◆ **Task brief**:
When you write out the listing, keep every word as it stands and drop the pictures.

◆ **The records**:
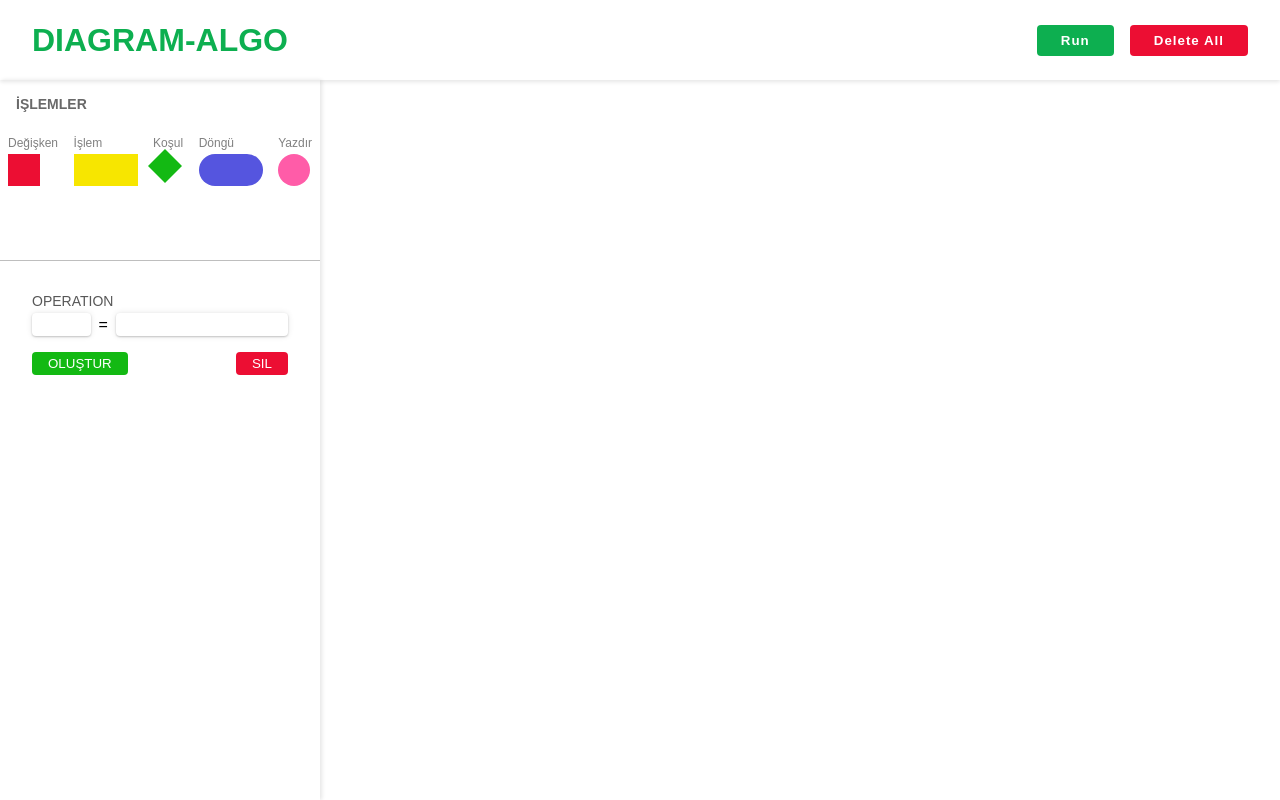
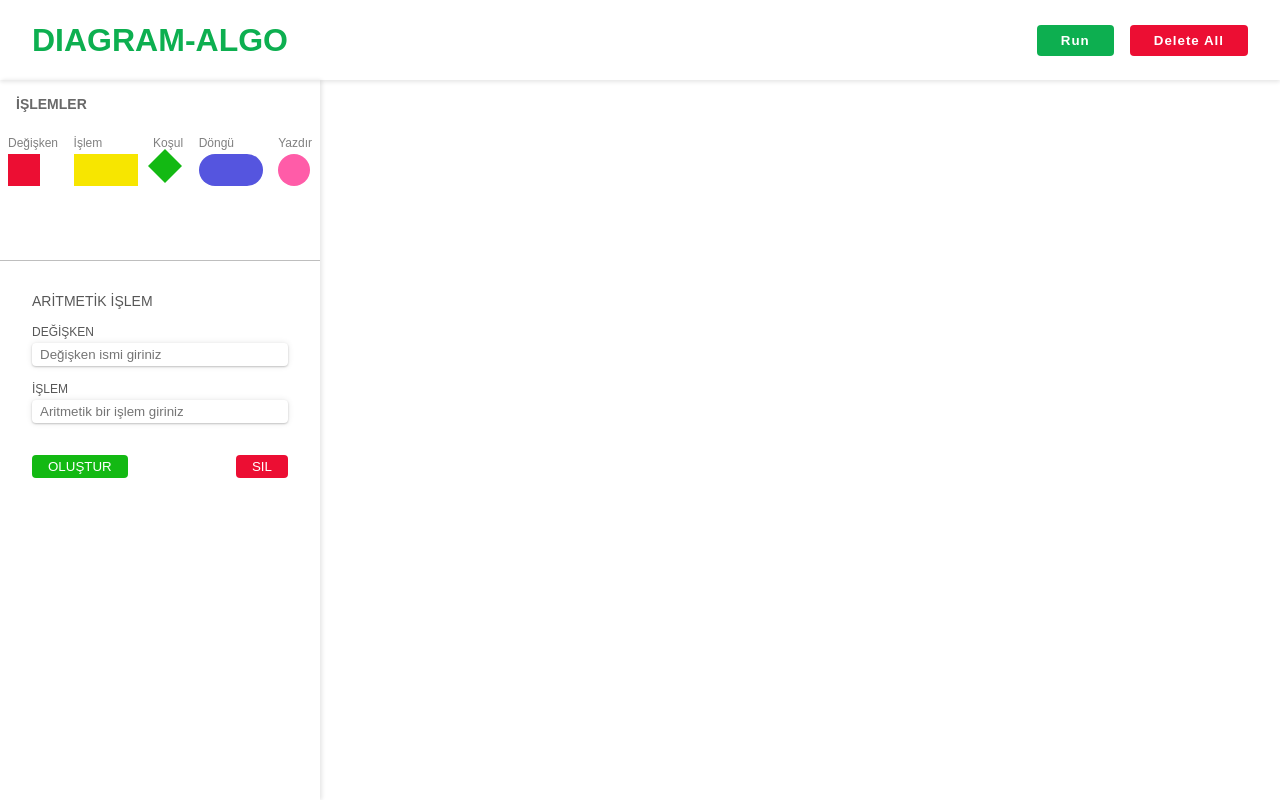
Before and after one commit to ogzcode/Diagram-Algo, a React (Create React App) app: page / in a window 1280 px wide. Both pictures are taken after a click on the button 105 px from the left and 170 px from the top of the page. Shown: the top 800 px of the page. Built offline with nearby package versions, Linux system fonts and the light colour scheme.

Commit message:
Added error message for Operation Input

```diff
--- a/src/component/Main/UserSide/ShapesValue/OperationInput.js
+++ b/src/component/Main/UserSide/ShapesValue/OperationInput.js
@@ -1,23 +1,35 @@
 import React from "react";
 import ValueBtn from "./ValueBtn";
+import ErrorMessage from "./ErrorMessage";
 
 class OperationInput extends React.Component {
     constructor(props){
         super(props);
         this.state = {
             result: "",
-            operation: ""
+            operation: "",
+            errorState: false,
+            errorMessageList: []
         };
         this.handleBtnClick = this.handleBtnClick.bind(this);
         this.handleResult = this.handleResult.bind(this);
         this.handleOperation = this.handleOperation.bind(this);
+        this.handleErrorClick = this.handleErrorClick.bind(this);
     }
     handleBtnClick(value){
-        if (value && this.state.result && this.state.operation){
-            this.props.onClick({
-                result: this.state.result,
-                prosses: this.state.operation
-            });
+        if (value){
+            if (this.state.result && this.state.operation) {
+                this.props.onClick({
+                    result: this.state.result,
+                    prosses: this.state.operation
+                });
+            }
+            else {
+                this.setState({
+                    errorState: true,
+                    errorMessageList: ["Değişken ismi boş bırakılamaz!", "İşlem bölümü boş bırakılamaz!"]
+                });
+            }
         }
 
         this.setState({
@@ -35,21 +47,33 @@ class OperationInput extends React.Component {
             operation: e.target.value
         });
     }
+    handleErrorClick() {
+        let error = !this.state.errorState;
+        this.setState({ errorState: error, errorMessageList: [] });
+    }
     render(){
         return (
             <div className="input__box">
-                <label>Operation</label>
+                <ErrorMessage
+                    errorState={this.state.errorState}
+                    errorMessageList= {this.state.errorMessageList}
+                    onClick={this.handleErrorClick}
+                />
+                <label>ARİTMETİK İŞLEM</label>
                 <div className="expr__box">
+                    <label>DEĞİŞKEN</label>
                     <input type="text"
                         className="equal__var"
                         value={this.state.result}
                         onChange={this.handleResult}
+                        placeholder="Değişken ismi giriniz"
                     />
-                    <span>=</span>
+                    <label>İŞLEM</label>
                     <input type="text"
                         value={this.state.operation}
                         onChange={this.handleOperation}
                         className="operation"
+                        placeholder="Aritmetik bir işlem giriniz"
                     />
                 </div>
                 <ValueBtn onClick={this.handleBtnClick}/>
--- a/src/component/Main/UserSide/ShapesValue/ShapesValue.css
+++ b/src/component/Main/UserSide/ShapesValue/ShapesValue.css
@@ -110,9 +110,7 @@ label {
 }
 
 .expr__box {
-    display: flex;
-    width: 100%;
-    align-items: center;
+    margin-top: 1rem;
 }
 
 .expr__box input {
@@ -122,18 +120,12 @@ label {
     border-radius: .25rem;
     border: none;
     color: #575757;
+    width: 100%;
+    margin-bottom: 1rem;
 }
 
-.expr__box span {
-    margin: 0px .5rem;
-}
-
-.equal__var {
-    width: 25%;
-}
-
-.expr__box .operation{
-    width: 75%;
+.expr__box label {
+    font-size: 12px;
 }
 
 .flow__box {
```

◆ **Response for this exercise**:
Before and after one commit to ogzcode/Diagram-Algo, a React (Create React App) app: page / in a window 1280 px wide. Both pictures are taken after a click on the button 105 px from the left and 170 px from the top of the page. Shown: the top 800 px of the page. Built offline with nearby package versions, Linux system fonts and the light colour scheme.

Commit message:
Added error message for Operation Input

```diff
--- a/src/component/Main/UserSide/ShapesValue/OperationInput.js
+++ b/src/component/Main/UserSide/ShapesValue/OperationInput.js
@@ -1,23 +1,35 @@
 import React from "react";
 import ValueBtn from "./ValueBtn";
+import ErrorMessage from "./ErrorMessage";
 
 class OperationInput extends React.Component {
     constructor(props){
         super(props);
         this.state = {
             result: "",
-            operation: ""
+            operation: "",
+            errorState: false,
+            errorMessageList: []
         };
         this.handleBtnClick = this.handleBtnClick.bind(this);
         this.handleResult = this.handleResult.bind(this);
         this.handleOperation = this.handleOperation.bind(this);
+        this.handleErrorClick = this.handleErrorClick.bind(this);
     }
     handleBtnClick(value){
-        if (value && this.state.result && this.state.operation){
-            this.props.onClick({
-                result: this.state.result,
-                prosses: this.state.operation
-            });
+        if (value){
+            if (this.state.result && this.state.operation) {
+                this.props.onClick({
+                    result: this.state.result,
+                    prosses: this.state.operation
+                });
+            }
+            else {
+                this.setState({
+                    errorState: true,
+                    errorMessageList: ["Değişken ismi boş bırakılamaz!", "İşlem bölümü boş bırakılamaz!"]
+                });
+            }
         }
 
         this.setState({
@@ -35,21 +47,33 @@ class OperationInput extends React.Component {
             operation: e.target.value
         });
     }
+    handleErrorClick() {
+        let error = !this.state.errorState;
+        this.setState({ errorState: error, errorMessageList: [] });
+    }
     render(){
         return (
             <div className="input__box">
-                <label>Operation</label>
+                <ErrorMessage
+                    errorState={this.state.errorState}
+                    errorMessageList= {this.state.errorMessageList}
+                    onClick={this.handleErrorClick}
+                />
+                <label>ARİTMETİK İŞLEM</label>
                 <div className="expr__box">
+                    <label>DEĞİŞKEN</label>
                     <input type="text"
                         className="equal__var"
                         value={this.state.result}
                         onChange={this.handleResult}
+                        placeholder="Değişken ismi giriniz"
                     />
-                    <span>=</span>
+                    <label>İŞLEM</label>
                     <input type="text"
                         value={this.state.operation}
                         onChange={this.handleOperation}
                         className="operation"
+                        placeholder="Aritmetik bir işlem giriniz"
                     />
                 </div>
                 <ValueBtn onClick={this.handleBtnClick}/>
--- a/src/component/Main/UserSide/ShapesValue/ShapesValue.css
+++ b/src/component/Main/UserSide/ShapesValue/ShapesValue.css
@@ -110,9 +110,7 @@ label {
 }
 
 .expr__box {
-    display: flex;
-    width: 100%;
-    align-items: center;
+    margin-top: 1rem;
 }
 
 .expr__box input {
@@ -122,18 +120,12 @@ label {
     border-radius: .25rem;
     border: none;
     color: #575757;
+    width: 100%;
+    margin-bottom: 1rem;
 }
 
-.expr__box span {
-    margin: 0px .5rem;
-}
-
-.equal__var {
-    width: 25%;
-}
-
-.expr__box .operation{
-    width: 75%;
+.expr__box label {
+    font-size: 12px;
 }
 
 .flow__box {
```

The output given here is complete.